Segment Start: Supplied material
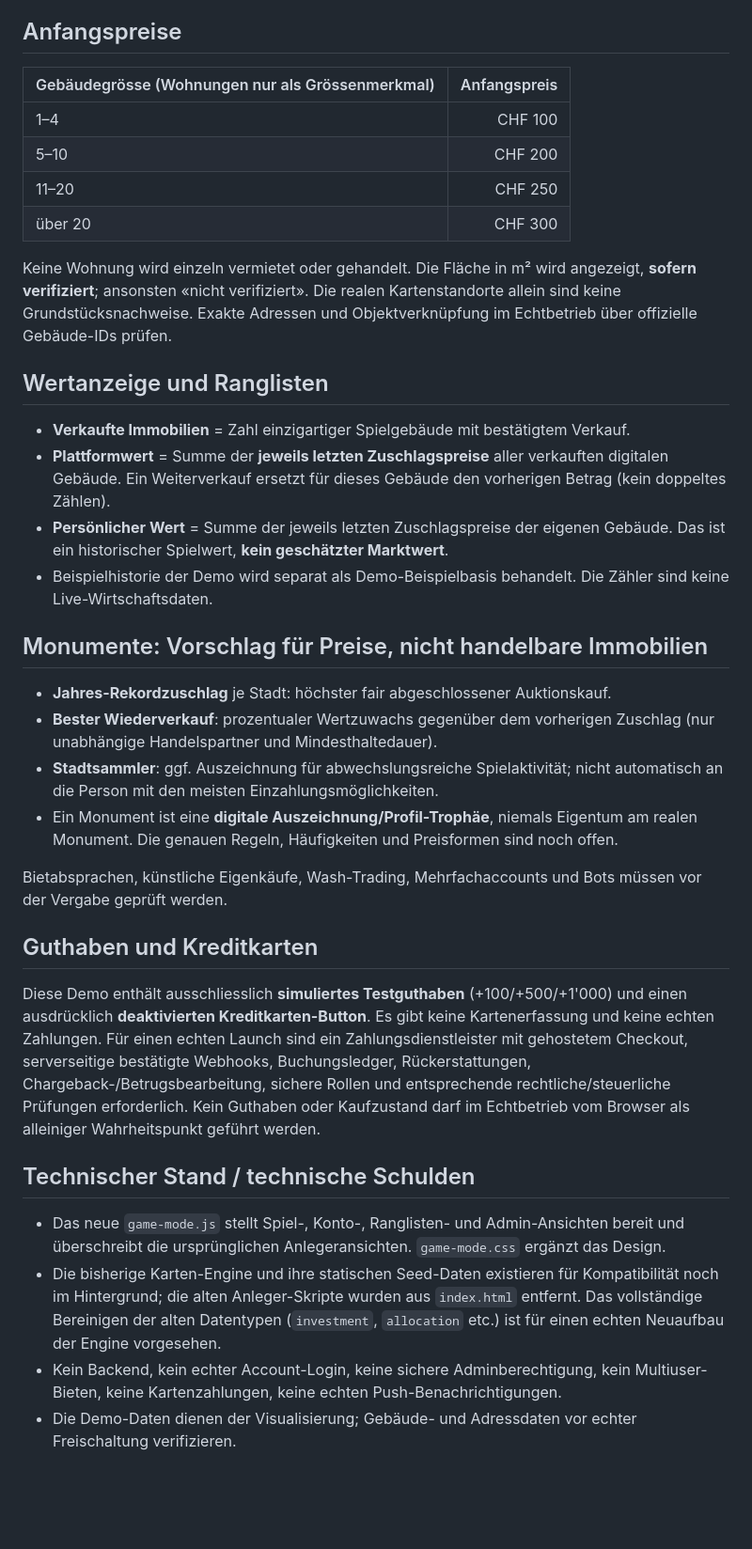
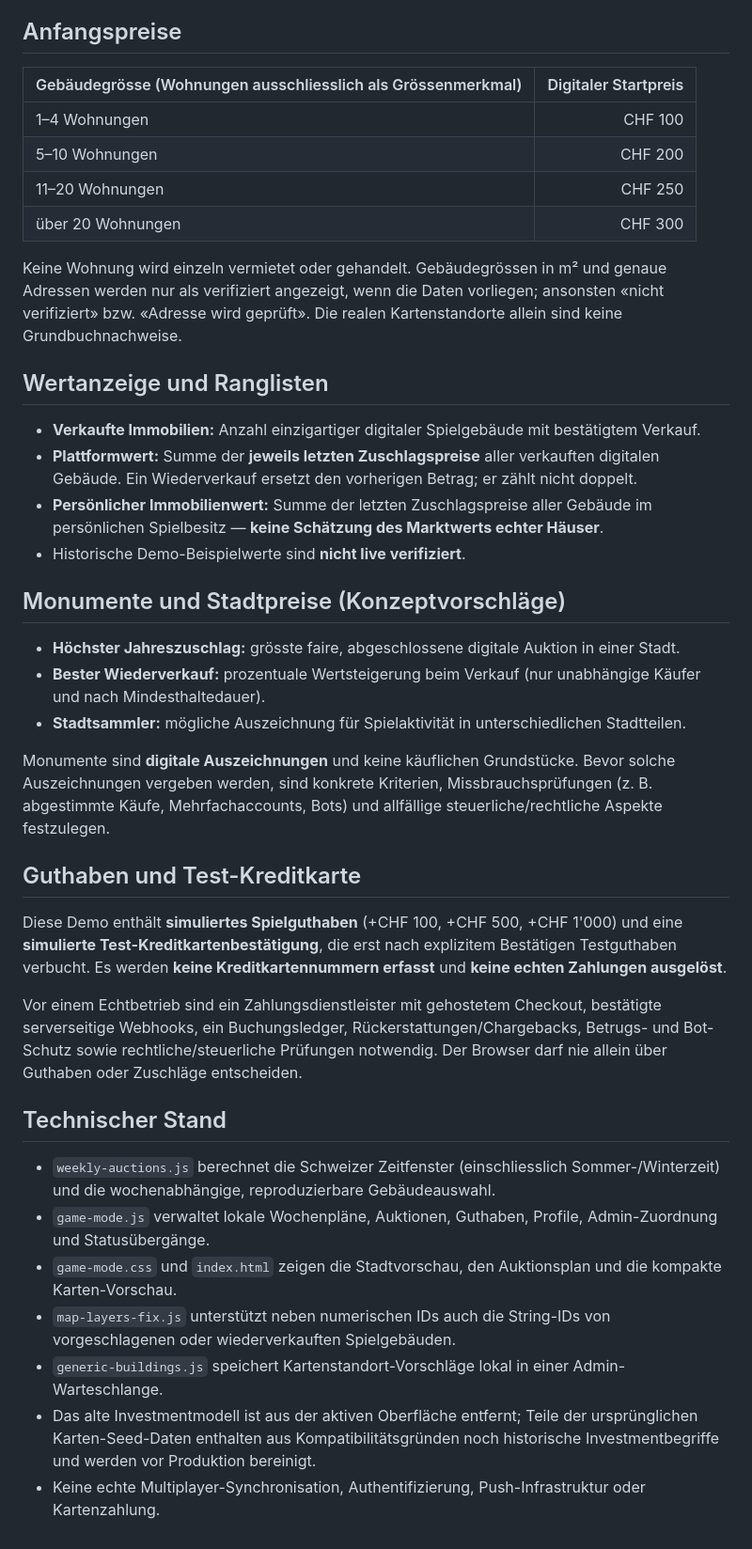
Before and after one commit to riccardodelgaudio-ops/fincity-demo-work, a Markdown page: GAME_RULES.md, the part around one of its changes. Shown at 94% size. Rendered like a GitHub page; blank space fills up the shorter version.

```diff
--- a/GAME_RULES.md
+++ b/GAME_RULES.md
@@ -24,33 +42,42 @@ Beispiele: 100 aktive User → 2 Freigaben; 250 → 3; 500 → 4; maximal 10. Da
 
 ## Anfangspreise
-| Gebäudegrösse (Wohnungen nur als Grössenmerkmal) | Anfangspreis |
+
+| Gebäudegrösse (Wohnungen ausschliesslich als Grössenmerkmal) | Digitaler Startpreis |
 |---|---:|
-| 1–4 | CHF 100 |
-| 5–10 | CHF 200 |
-| 11–20 | CHF 250 |
-| über 20 | CHF 300 |
+| 1–4 Wohnungen | CHF 100 |
+| 5–10 Wohnungen | CHF 200 |
+| 11–20 Wohnungen | CHF 250 |
+| über 20 Wohnungen | CHF 300 |
 
-Keine Wohnung wird einzeln vermietet oder gehandelt. Die Fläche in m² wird angezeigt, **sofern verifiziert**; ansonsten «nicht verifiziert». Die realen Kartenstandorte allein sind keine Grundstücksnachweise. Exakte Adressen und Objektverknüpfung im Echtbetrieb über offizielle Gebäude-IDs prüfen.
+Keine Wohnung wird einzeln vermietet oder gehandelt. Gebäudegrössen in m² und genaue Adressen werden nur als verifiziert angezeigt, wenn die Daten vorliegen; ansonsten «nicht verifiziert» bzw. «Adresse wird geprüft». Die realen Kartenstandorte allein sind keine Grundbuchnachweise.
 
 ## Wertanzeige und Ranglisten
-- **Verkaufte Immobilien** = Zahl einzigartiger Spielgebäude mit bestätigtem Verkauf.
-- **Plattformwert** = Summe der **jeweils letzten Zuschlagspreise** aller verkauften digitalen Gebäude. Ein Weiterverkauf ersetzt für dieses Gebäude den vorherigen Betrag (kein doppeltes Zählen).
-- **Persönlicher Wert** = Summe der jeweils letzten Zuschlagspreise der eigenen Gebäude. Das ist ein historischer Spielwert, **kein geschätzter Marktwert**.
-- Beispielhistorie der Demo wird separat als Demo-Beispielbasis behandelt. Die Zähler sind keine Live-Wirtschaftsdaten.
 
-## Monumente: Vorschlag für Preise, nicht handelbare Immobilien
-- **Jahres-Rekordzuschlag** je Stadt: höchster fair abgeschlossener Auktionskauf.
-- **Bester Wiederverkauf**: prozentualer Wertzuwachs gegenüber dem vorherigen Zuschlag (nur unabhängige Handelspartner und Mindesthaltedauer).
-- **Stadtsammler**: ggf. Auszeichnung für abwechslungsreiche Spielaktivität; nicht automatisch an die Person mit den meisten Einzahlungsmöglichkeiten.
-- Ein Monument ist eine **digitale Auszeichnung/Profil-Trophäe**, niemals Eigentum am realen Monument. Die genauen Regeln, Häufigkeiten und Preisformen sind noch offen.
+- **Verkaufte Immobilien:** Anzahl einzigartiger digitaler Spielgebäude mit bestätigtem Verkauf.
+- **Plattformwert:** Summe der **jeweils letzten Zuschlagspreise** aller verkauften digitalen Gebäude. Ein Wiederverkauf ersetzt den vorherigen Betrag; er zählt nicht doppelt.
+- **Persönlicher Immobilienwert:** Summe der letzten Zuschlagspreise aller Gebäude im persönlichen Spielbesitz — **keine Schätzung des Marktwerts echter Häuser**.
+- Historische Demo-Beispielwerte sind **nicht live verifiziert**.
 
-Bietabsprachen, künstliche Eigenkäufe, Wash-Trading, Mehrfachaccounts und Bots müssen vor der Vergabe geprüft werden.
+## Monumente und Stadtpreise (Konzeptvorschläge)
 
-## Guthaben und Kreditkarten
-Diese Demo enthält ausschliesslich **simuliertes Testguthaben** (+100/+500/+1'000) und einen ausdrücklich **deaktivierten Kreditkarten-Button**. Es gibt keine Kartenerfassung und keine echten Zahlungen. Für einen echten Launch sind ein Zahlungsdienstleister mit gehostetem Checkout, serverseitige bestätigte Webhooks, Buchungsledger, Rückerstattungen, Chargeback-/Betrugsbearbeitung, sichere Rollen und entsprechende rechtliche/steuerliche Prüfungen erforderlich. Kein Guthaben oder Kaufzustand darf im Echtbetrieb vom Browser als alleiniger Wahrheitspunkt geführt werden.
+- **Höchster Jahreszuschlag:** grösste faire, abgeschlossene digitale Auktion in einer Stadt.
+- **Bester Wiederverkauf:** prozentuale Wertsteigerung beim Verkauf (nur unabhängige Käufer und nach Mindesthaltedauer).
+- **Stadtsammler:** mögliche Auszeichnung für Spielaktivität in unterschiedlichen Stadtteilen.
 
-## Technischer Stand / technische Schulden
-- Das neue `game-mode.js` stellt Spiel-, Konto-, Ranglisten- und Admin-Ansichten bereit und überschreibt die ursprünglichen Anlegeransichten. `game-mode.css` ergänzt das Design.
-- Die bisherige Karten-Engine und ihre statischen Seed-Daten existieren für Kompatibilität noch im Hintergrund; die alten Anleger-Skripte wurden aus `index.html` entfernt. Das vollständige Bereinigen der alten Datentypen (`investment`, `allocation` etc.) ist für einen echten Neuaufbau der Engine vorgesehen.
-- Kein Backend, kein echter Account-Login, keine sichere Adminberechtigung, kein Multiuser-Bieten, keine Kartenzahlungen, keine echten Push-Benachrichtigungen.
-- Die Demo-Daten dienen der Visualisierung; Gebäude- und Adressdaten vor echter Freischaltung verifizieren.
+Monumente sind **digitale Auszeichnungen** und keine käuflichen Grundstücke. Bevor solche Auszeichnungen vergeben werden, sind konkrete Kriterien, Missbrauchsprüfungen (z. B. abgestimmte Käufe, Mehrfachaccounts, Bots) und allfällige steuerliche/rechtliche Aspekte festzulegen.
+
+## Guthaben und Test-Kreditkarte
+
+Diese Demo enthält **simuliertes Spielguthaben** (+CHF 100, +CHF 500, +CHF 1'000) und eine **simulierte Test-Kreditkartenbestätigung**, die erst nach explizitem Bestätigen Testguthaben verbucht. Es werden **keine Kreditkartennummern erfasst** und **keine echten Zahlungen ausgelöst**.
+
+Vor einem Echtbetrieb sind ein Zahlungsdienstleister mit gehostetem Checkout, bestätigte serverseitige Webhooks, ein Buchungsledger, Rückerstattungen/Chargebacks, Betrugs- und Bot-Schutz sowie rechtliche/steuerliche Prüfungen notwendig. Der Browser darf nie allein über Guthaben oder Zuschläge entscheiden.
+
+## Technischer Stand
+
+- `weekly-auctions.js` berechnet die Schweizer Zeitfenster (einschliesslich Sommer-/Winterzeit) und die wochenabhängige, reproduzierbare Gebäudeauswahl.
+- `game-mode.js` verwaltet lokale Wochenpläne, Auktionen, Guthaben, Profile, Admin-Zuordnung und Statusübergänge.
+- `game-mode.css` und `index.html` zeigen die Stadtvorschau, den Auktionsplan und die kompakte Karten-Vorschau.
+- `map-layers-fix.js` unterstützt neben numerischen IDs auch die String-IDs von vorgeschlagenen oder wiederverkauften Spielgebäuden.
+- `generic-buildings.js` speichert Kartenstandort-Vorschläge lokal in einer Admin-Warteschlange.
+- Das alte Investmentmodell ist aus der aktiven Oberfläche entfernt; Teile der ursprünglichen Karten-Seed-Daten enthalten aus Kompatibilitätsgründen noch historische Investmentbegriffe und werden vor Produktion bereinigt.
+- Keine echte Multiplayer-Synchronisation, Authentifizierung, Push-Infrastruktur oder Kartenzahlung.
```
Also changed, not shown: other parts of GAME_RULES.md (+34 -16 lines).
Segment End: Supplied material
Exercise goal:
Some lines above may contain the string "echter". State how many of them the records have, and nothing more.

Written solution:
3